* _YOUR ASSIGNMENT_
Search the records for the string "active", then copy each line that has it.

* _DATA LISTING_
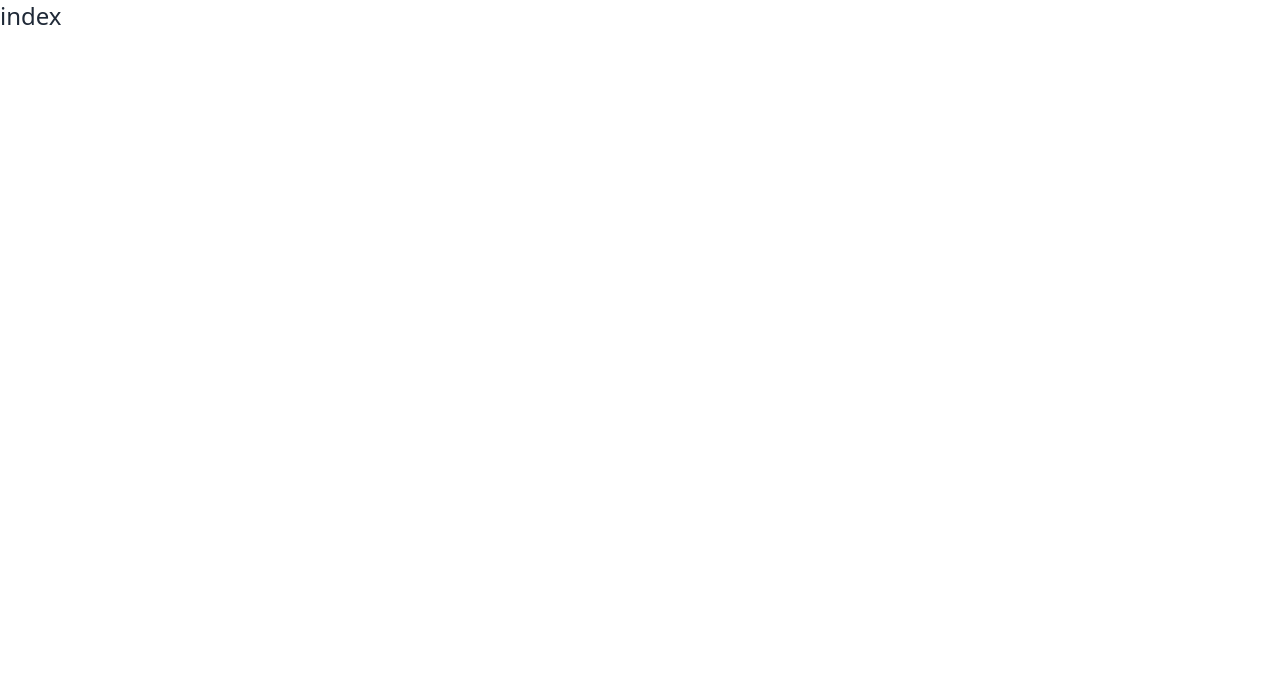
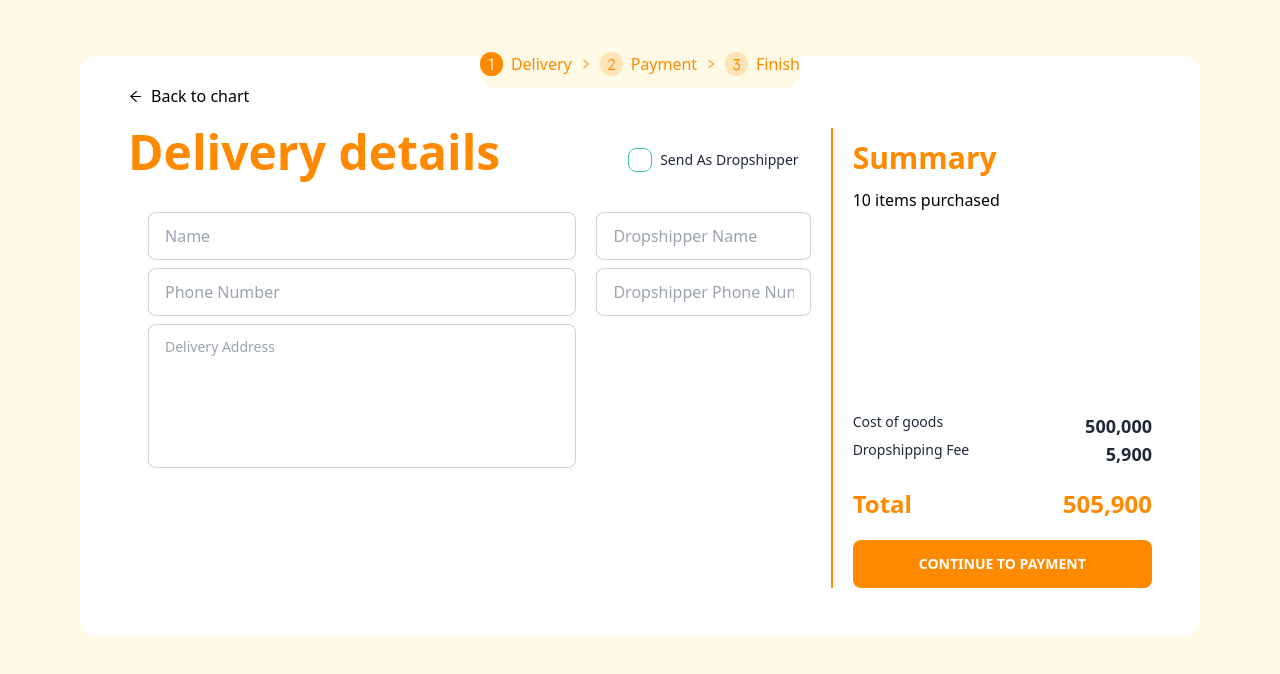
Before and after one commit to aryoyudhanto/jakmall-techtest, a React (Vite) app: page / in a window 1280 px wide. Shown: the top 674 px of the page. Built offline with nearby package versions, Linux system fonts and the light colour scheme.

Commit message:
style: slicing delivery page

```diff
--- a/src/pages/index.tsx
+++ b/src/pages/index.tsx
@@ -1,9 +1,97 @@
-import _React from 'react'
+import _React from "react";
+import { AiOutlineArrowLeft } from "react-icons/ai";
+
+import Layout from "../components/Layout";
 
 const index = () => {
   return (
-    <div className='text-2xl'>index</div>
-  )
-}
+    <Layout
+      number1="bg-[#FF8A00] text-white "
+      number2="bg-[#FFE4B8] text-[#FF8A00] "
+      number3="bg-[#FFE4B8] text-[#FF8A00] "
+    >
+      <div className="text-black flex items-center mx-5">
+        <AiOutlineArrowLeft size={15} />
+        <p className="ml-2 hover:scale-105 transition">Back to chart</p>
+      </div>
+      <div className="flex w-full my-5">
+        <div className="w-2/3 mx-5">
+          <div className="flex justify-between">
+            <p className="text-5xl font-bold text-[#FF8A00]">
+              Delivery details
+            </p>
+            <div className="items-center my-3">
+              <div className="form-control">
+                <label className="cursor-pointer label">
+                  <input
+                    type="checkbox"
+                    className="checkbox checkbox-success"
+                  />
+                  <span className="label-text mx-2 capitalize">
+                    send as dropshipper
+                  </span>
+                </label>
+              </div>
+            </div>
+          </div>
+          <form>
+            <div className="flex w-full my-5">
+              <div className="w-2/3 mx-5">
+                <input
+                  type="text"
+                  className="input input-bordered mb-2 w-full"
+                  placeholder="Name"
+                />
+                <input
+                  type="text"
+                  className="input input-bordered mb-2 w-full"
+                  placeholder="Phone Number"
+                />
+                <textarea
+                  className="textarea textarea-bordered mb-2 w-full resize-none h-36"
+                  placeholder="Delivery Address"
+                />
+              </div>
+              <div className="w-1/3">
+                <input
+                  type="text"
+                  className="input input-bordered mb-2 w-full"
+                  placeholder="Dropshipper Name"
+                />
+                <input
+                  type="text"
+                  className="input input-bordered mb-2 w-full"
+                  placeholder="Dropshipper Phone Number"
+                />
+              </div>
+            </div>
+          </form>
+        </div>
 
-export default index
+        <div className="w-1/3 bg-white border-l-2 border-[#FF8A00]">
+          <p className="text-3xl my-3 font-bold text-[#FF8A00] px-5">Summary</p>
+          <div className="w-full h-56 px-5">
+            <p className="text-black">10 items purchased</p>
+          </div>
+          <div className="flex justify-between px-5">
+            <p className="text-sm font-normal">Cost of goods</p>
+            <p className="text-lg font-bold">500,000</p>
+          </div>
+          <div className="flex justify-between px-5">
+            <p className="text-sm font-normal">Dropshipping Fee</p>
+            <p className="text-lg font-bold">5,900</p>
+          </div>
+          <div className="flex justify-between px-5 my-5">
+            <p className="text-2xl font-bold text-[#FF8A00]">Total</p>
+            <p className="text-2xl font-bold text-[#FF8A00]">505,900</p>
+          </div>
+          <div className="flex justify-center px-5">
+            <button className="btn bg-[#FF8A00] w-full border-none hover:bg-orange-600 hover:scale-95">Continue to Payment</button>
+          </div>
+        </div>
+      </div>
+    </Layout>
+  );
+};
+
+export default index;
```
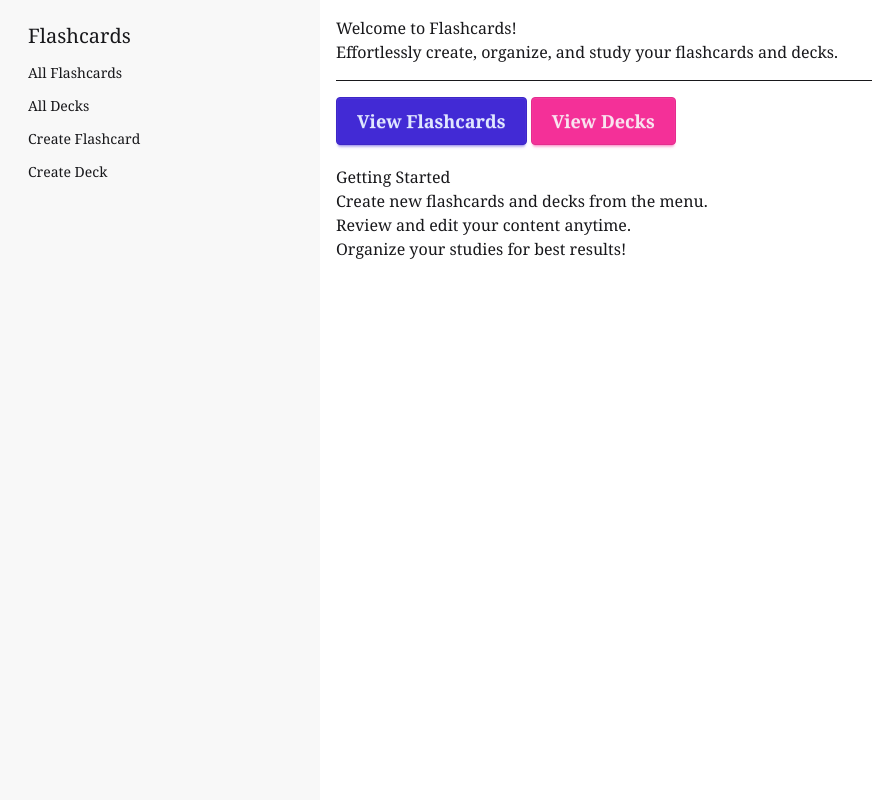
After one commit to Exteriordemonic/py-flashcards, a Django app: page // in a window 1280 px wide. The commit adds this page. Shown: the whole page, without its empty margins (0-872 px from the left). Run offline with Django 5.2, Linux system fonts and the light colour scheme; some libraries are stand-ins or nearby versions.

Commit message:
feat: Add HomeView and update URL routing; enhance base template with drawer layout and sidebar links

```diff
--- a/config/urls.py
+++ b/config/urls.py
@@ -18,10 +18,11 @@ Including another URLconf
 from django.contrib import admin
 from django.urls import include, path
 from django.conf import settings
-
+from flashcards.views import HomeView
 
 urlpatterns = [
     path("admin/", admin.site.urls),
+    path("/", HomeView.as_view(), name="home"),
     path(
         "flashcards/",
         include(("flashcards.urls", "flashcards"), namespace="flashcards"),
--- a/flashcards/views.py
+++ b/flashcards/views.py
@@ -1,6 +1,7 @@
 from django.urls import reverse_lazy
 from django.views import generic
 from django.contrib.auth.mixins import LoginRequiredMixin
+from django.views.generic.base import TemplateView
 
 
 from flashcards.models import Deck, Flashcard
@@ -54,3 +55,7 @@ class DeckCreateView(LoginRequiredMixin, generic.CreateView):
 class DeckDeleteView(LoginRequiredMixin, generic.DeleteView):
     model = Deck
     success_url = reverse_lazy("flashcards:deck-list")
+
+
+class HomeView(TemplateView):
+    template_name = "flashcards/home.html"
--- /dev/null
+++ b/templates/flashcards/home.html
@@ -0,0 +1,35 @@
+{% extends 'base.html' %} {% block content %}
+<section class="w-full px-4">
+  <div class="container my-4">
+    <div class="jumbotron">
+      <h1 class="display-4">Welcome to Flashcards!</h1>
+      <p class="lead">
+        Effortlessly create, organize, and study your flashcards and decks.
+      </p>
+      <hr class="my-4" />
+      <p>
+        <a
+          class="btn btn-primary btn-lg"
+          href="{% url 'flashcards:flashcard-list' %}"
+          role="button"
+          >View Flashcards</a
+        >
+        <a
+          class="btn btn-secondary btn-lg"
+          href="{% url 'flashcards:deck-list' %}"
+          role="button"
+          >View Decks</a
+        >
+      </p>
+    </div>
+    <div class="mt-5">
+      <h2>Getting Started</h2>
+      <ul>
+        <li>Create new flashcards and decks from the menu.</li>
+        <li>Review and edit your content anytime.</li>
+        <li>Organize your studies for best results!</li>
+      </ul>
+    </div>
+  </div>
+</section>
+{% endblock %}
--- a/theme/static/css/dist/styles.css
+++ b/theme/static/css/dist/styles.css
@@ -11,6 +11,8 @@
     --color-gray-50: oklch(98.5% 0.002 247.839);
     --color-black: #000;
     --spacing: 0.25rem;
+    --text-xl: 1.25rem;
+    --text-xl--line-height: calc(1.75 / 1.25);
     --text-5xl: 3rem;
     --text-5xl--line-height: 1;
     --tracking-normal: 0em;
@@ -846,6 +848,9 @@
       }
     }
   }
+  .fixed {
+    position: fixed;
+  }
   .static {
     position: static;
   }
@@ -865,6 +870,15 @@
       bottom: auto;
       --toast-y: 0;
     }
+  }
+  .right-4 {
+    right: calc(var(--spacing) * 4);
+  }
+  .bottom-4 {
+    bottom: calc(var(--spacing) * 4);
+  }
+  .z-50 {
+    z-index: 50;
   }
   @layer daisyui.l1.l2.l3 {
     .drawer-content {
@@ -901,8 +915,26 @@
       max-width: 96rem;
     }
   }
+  .m-4 {
+    margin: calc(var(--spacing) * 4);
+  }
+  .mx-4 {
+    margin-inline: calc(var(--spacing) * 4);
+  }
   .mx-auto {
     margin-inline: auto;
+  }
+  .my-4 {
+    margin-block: calc(var(--spacing) * 4);
+  }
+  .ms-4 {
+    margin-inline-start: calc(var(--spacing) * 4);
+  }
+  .mt-4 {
+    margin-top: calc(var(--spacing) * 4);
+  }
+  .mt-5 {
+    margin-top: calc(var(--spacing) * 5);
   }
   @layer daisyui.l1.l2.l3 {
     .status {
@@ -983,8 +1015,23 @@
   .min-h-full {
     min-height: 100%;
   }
+  .min-h-screen {
+    min-height: 100vh;
+  }
   .w-80 {
     width: calc(var(--spacing) * 80);
+  }
+  .w-full {
+    width: 100%;
+  }
+  .flex-1 {
+    flex: 1;
+  }
+  .flex-auto {
+    flex: auto;
+  }
+  .flex-grow {
+    flex-grow: 1;
   }
   .flex-col {
     flex-direction: column;
@@ -1004,12 +1051,19 @@
   .p-4 {
     padding: calc(var(--spacing) * 4);
   }
+  .px-4 {
+    padding-inline: calc(var(--spacing) * 4);
+  }
   .font-serif {
     font-family: var(--font-serif);
   }
   .text-5xl {
     font-size: var(--text-5xl);
     line-height: var(--tw-leading, var(--text-5xl--line-height));
+  }
+  .text-xl {
+    font-size: var(--text-xl);
+    line-height: var(--tw-leading, var(--text-xl--line-height));
   }
   .leading-normal {
     --tw-leading: var(--leading-normal);
@@ -1028,6 +1082,47 @@
   }
   .text-black {
     color: var(--color-black);
+  }
+  @layer daisyui.l1 {
+    .btn-ghost:not(.btn-active, :hover, :active:focus, :focus-visible, input:checked:not(.filter .btn)) {
+      --btn-shadow: "";
+      --btn-bg: #0000;
+      --btn-border: #0000;
+      --btn-noise: none;
+    }
+    .btn-ghost:not(.btn-active, :hover, :active:focus, :focus-visible, input:checked:not(.filter .btn)):not(:disabled, [disabled], .btn-disabled) {
+      outline-color: currentcolor;
+      --btn-fg: var(--btn-color, currentColor);
+    }
+    @media (hover: none) {
+      .btn-ghost:not(.btn-active, :active, :focus-visible, input:checked:not(.filter .btn)):hover {
+        outline-color: currentcolor;
+        --btn-shadow: "";
+        --btn-bg: #0000;
+        --btn-fg: var(--btn-color, currentColor);
+        --btn-border: #0000;
+        --btn-noise: none;
+      }
+    }
+  }
+  @layer daisyui.l1.l2 {
+    .btn-lg {
+      --fontsize: 1.125rem;
+      --btn-p: 1.25rem;
+      --size: calc(var(--size-field, 0.25rem) * 12);
+    }
+  }
+  @layer daisyui.l1.l2.l3 {
+    .btn-primary {
+      --btn-color: var(--color-primary);
+      --btn-fg: var(--color-primary-content);
+    }
+  }
+  @layer daisyui.l1.l2.l3 {
+    .btn-secondary {
+      --btn-color: var(--color-secondary);
+      --btn-fg: var(--color-secondary-content);
+    }
   }
   @media (width >= 64rem) {
     @layer daisyui.l1.l2.l3 {
--- a/theme/templates/base.html
+++ b/theme/templates/base.html
@@ -1,19 +1,31 @@
 {% load static tailwind_tags %}
-<!DOCTYPE html>
+<!doctype html>
 <html lang="en">
-<head>
+  <head>
     <title>Flashcards</title>
-    <meta charset="UTF-8">
-    <meta name="viewport" content="width=device-width, initial-scale=1.0">
-    <meta http-equiv="X-UA-Compatible" content="ie=edge">
+    <meta charset="UTF-8" />
+    <meta name="viewport" content="width=device-width, initial-scale=1.0" />
+    <meta http-equiv="X-UA-Compatible" content="ie=edge" />
     {% tailwind_css %}
-</head>
+  </head>
 
-<body class="font-serif leading-normal tracking-normal">
-    <div>
+  <body class="font-serif leading-normal tracking-normal">
+    <div class="drawer lg:drawer-open">
+      <input id="my-drawer-3" type="checkbox" class="drawer-toggle" />
+      <!-- Sidebar -->
+      <div class="drawer-side">
         {% include "includes/sidebar.html" %}
+      </div>
+      <!-- Main content -->
+      <div class="drawer-content min-h-screen">
         {% block header %}{% endblock header %}
-        {% block content %}{% endblock content %}
+        <main class="flex-grow flex flex-col items-center justify-center">
+          {% block content %}{% endblock content %}
+        </main>
+        <label for="my-drawer-3" class="btn drawer-button lg:hidden fixed bottom-4 right-4 z-50">
+          Open drawer
+        </label>
+      </div>
     </div>
-</body>
+  </body>
 </html>
--- a/theme/templates/includes/sidebar.html
+++ b/theme/templates/includes/sidebar.html
@@ -1,17 +1,15 @@
-<div class="drawer lg:drawer-open">
-    <input id="my-drawer-3" type="checkbox" class="drawer-toggle" />
-    <div class="drawer-content flex flex-col items-center justify-center">
-      <!-- Page content here -->
-      <label for="my-drawer-3" class="btn drawer-button lg:hidden">
-        Open drawer
-      </label>
-    </div>
-    <div class="drawer-side">
-      <label for="my-drawer-3" aria-label="close sidebar" class="drawer-overlay"></label>
-      <ul class="menu bg-base-200 min-h-full w-80 p-4">
-        <!-- Sidebar content here -->
-        <li><a>Sidebar Item 1</a></li>
-        <li><a>Sidebar Item 2</a></li>
-      </ul>
-    </div>
-  </div>
+<label
+  for="my-drawer-3"
+  aria-label="close sidebar"
+  class="drawer-overlay"
+></label>
+<ul class="menu bg-base-200 min-h-full w-80 p-4">
+	<li>
+		<a href="{% url 'home' %}" class="text-xl">Flashcards</a>
+	</li>
+  <!-- Sidebar content here -->
+  <li><a href="{% url 'flashcards:flashcard-list' %}">All Flashcards</a></li>
+  <li><a href="{% url 'flashcards:deck-list' %}">All Decks</a></li>
+  <li><a href="{% url 'flashcards:flashcard-create' %}">Create Flashcard</a></li>
+  <li><a href="{% url 'flashcards:deck-create' %}">Create Deck</a></li>
+</ul>
```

* _FINISHED EXERCISE_
+    .btn-ghost:not(.btn-active, :hover, :active:focus, :focus-visible, input:checked:not(.filter .btn)) {
+    .btn-ghost:not(.btn-active, :hover, :active:focus, :focus-visible, input:checked:not(.filter .btn)):not(:disabled, [disabled], .btn-disabled) {
+      .btn-ghost:not(.btn-active, :active, :focus-visible, input:checked:not(.filter .btn)):hover {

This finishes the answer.